Your goal:
Each entry below is to be restated word for word, with no pictures carried over.

The data:
┌──

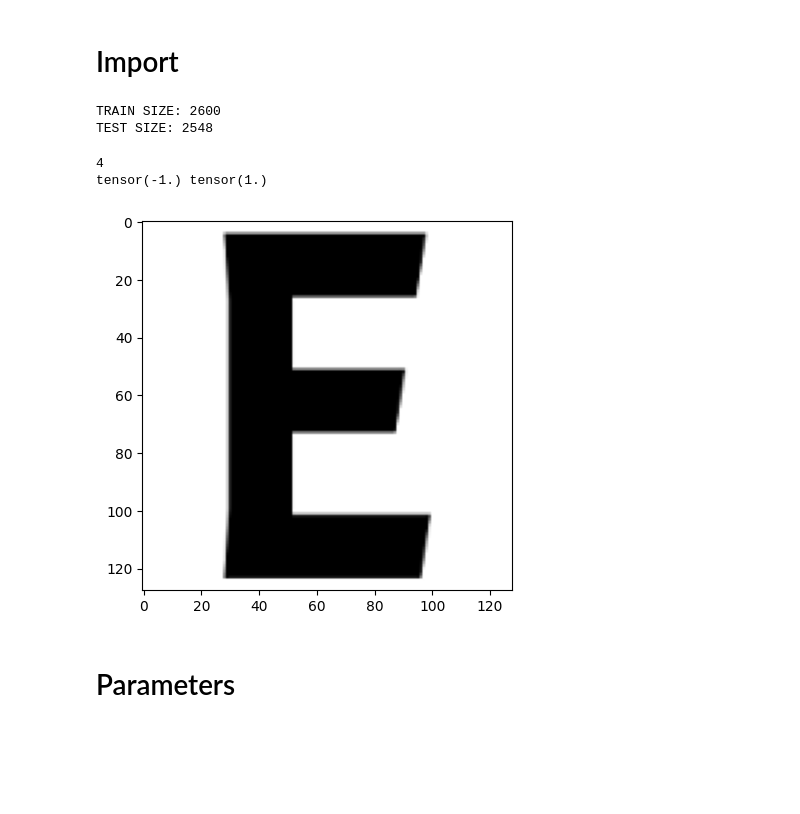
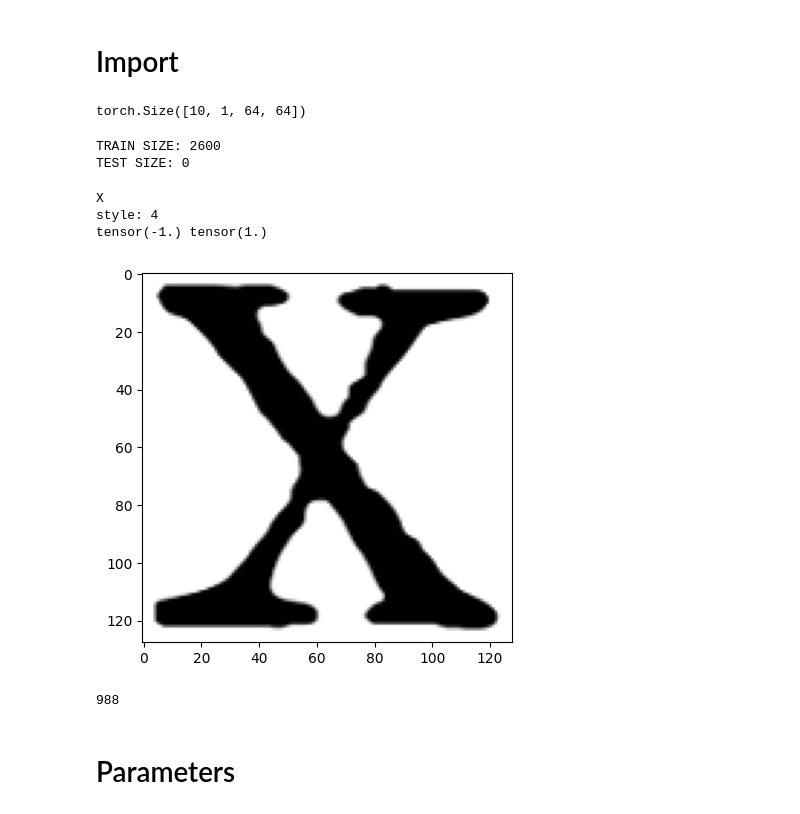
Before and after one commit to tetuomi/font-style-interpolation, a Jupyter notebook: scratch.ipynb, the cells around one changed output. Saved outputs shown, nothing was run; the diff lists cells and outputs as text; code cells hidden in the pictures; blank space fills up the shorter version.

```diff
--- a/scratch.ipynb
+++ b/scratch.ipynb
@@ -30,20 +33,42 @@ from torchvision.transforms import Compose, ToTensor, Lambda, ToPILImage, Center
 from utils import *
 from unet import Unet
 from data_loader import make_data_loader
+# %%
+model = Unet(dim=32, num_classes=26, channels=1, dim_mults=(1, 2, 4, 8,), num_style=100, cond_drop_prob=0.5)
+i = torch.randn(10, 1, 64, 64)
+c = torch.randint(0, 26, (10,))
+s = torch.randint(0, 100, (10,))
+t = torch.randint(0, 1000, (10,))
+
+o = model(i, t, c, s)
+print(o.shape)
+# %% [output]
+torch.Size([10, 1, 64, 64])
 # %%
-d = make_data_loader(12, 128)
+d = make_data_loader(12, 64)['train'].dataset
 # %% [output]
 TRAIN SIZE: 2600
-TEST SIZE: 2548
+TEST SIZE: 0
 # %%
-i = 4
-plt.imshow(d['train'].dataset[i][0][0], cmap='gray')
-print(d['train'].dataset[i][1])
-print(d['train'].dataset[i][0][0].min(), d['train'].dataset[i][0][0].max())
+i = 26*4 + 23
+
+plt.imshow(d[i][0][0], cmap='gray')
+c = chr(d[i][1] + ord('A'))
+print(c)
+print('style:', d[i][2])
+print(d[i][0][0].min(), d[i][0][0].max())
 # %% [output]
-4
+X
+style: 4
 tensor(-1.) tensor(1.)
-[figure, old version]
+[figure, new version]
+# %%
+max_i = 0
+for _, _, i in d['train'].dataset:
+    max_i = max(max_i, i)
+print(max_i)
+# %% [output]
+988
 # %% [markdown]
 # Parameters
 # %%
```
Also changed, not shown: parts of 13 cells of this notebook.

└──

Answer area:
Before and after one commit to tetuomi/font-style-interpolation, a Jupyter notebook: scratch.ipynb, the cells around one changed output. Saved outputs shown, nothing was run; the diff lists cells and outputs as text; code cells hidden in the pictures; blank space fills up the shorter version.

```diff
--- a/scratch.ipynb
+++ b/scratch.ipynb
@@ -30,20 +33,42 @@ from torchvision.transforms import Compose, ToTensor, Lambda, ToPILImage, Center
 from utils import *
 from unet import Unet
 from data_loader import make_data_loader
+# %%
+model = Unet(dim=32, num_classes=26, channels=1, dim_mults=(1, 2, 4, 8,), num_style=100, cond_drop_prob=0.5)
+i = torch.randn(10, 1, 64, 64)
+c = torch.randint(0, 26, (10,))
+s = torch.randint(0, 100, (10,))
+t = torch.randint(0, 1000, (10,))
+
+o = model(i, t, c, s)
+print(o.shape)
+# %% [output]
+torch.Size([10, 1, 64, 64])
 # %%
-d = make_data_loader(12, 128)
+d = make_data_loader(12, 64)['train'].dataset
 # %% [output]
 TRAIN SIZE: 2600
-TEST SIZE: 2548
+TEST SIZE: 0
 # %%
-i = 4
-plt.imshow(d['train'].dataset[i][0][0], cmap='gray')
-print(d['train'].dataset[i][1])
-print(d['train'].dataset[i][0][0].min(), d['train'].dataset[i][0][0].max())
+i = 26*4 + 23
+
+plt.imshow(d[i][0][0], cmap='gray')
+c = chr(d[i][1] + ord('A'))
+print(c)
+print('style:', d[i][2])
+print(d[i][0][0].min(), d[i][0][0].max())
 # %% [output]
-4
+X
+style: 4
 tensor(-1.) tensor(1.)
-[figure, old version]
+[figure, new version]
+# %%
+max_i = 0
+for _, _, i in d['train'].dataset:
+    max_i = max(max_i, i)
+print(max_i)
+# %% [output]
+988
 # %% [markdown]
 # Parameters
 # %%
```
Also changed, not shown: parts of 13 cells of this notebook.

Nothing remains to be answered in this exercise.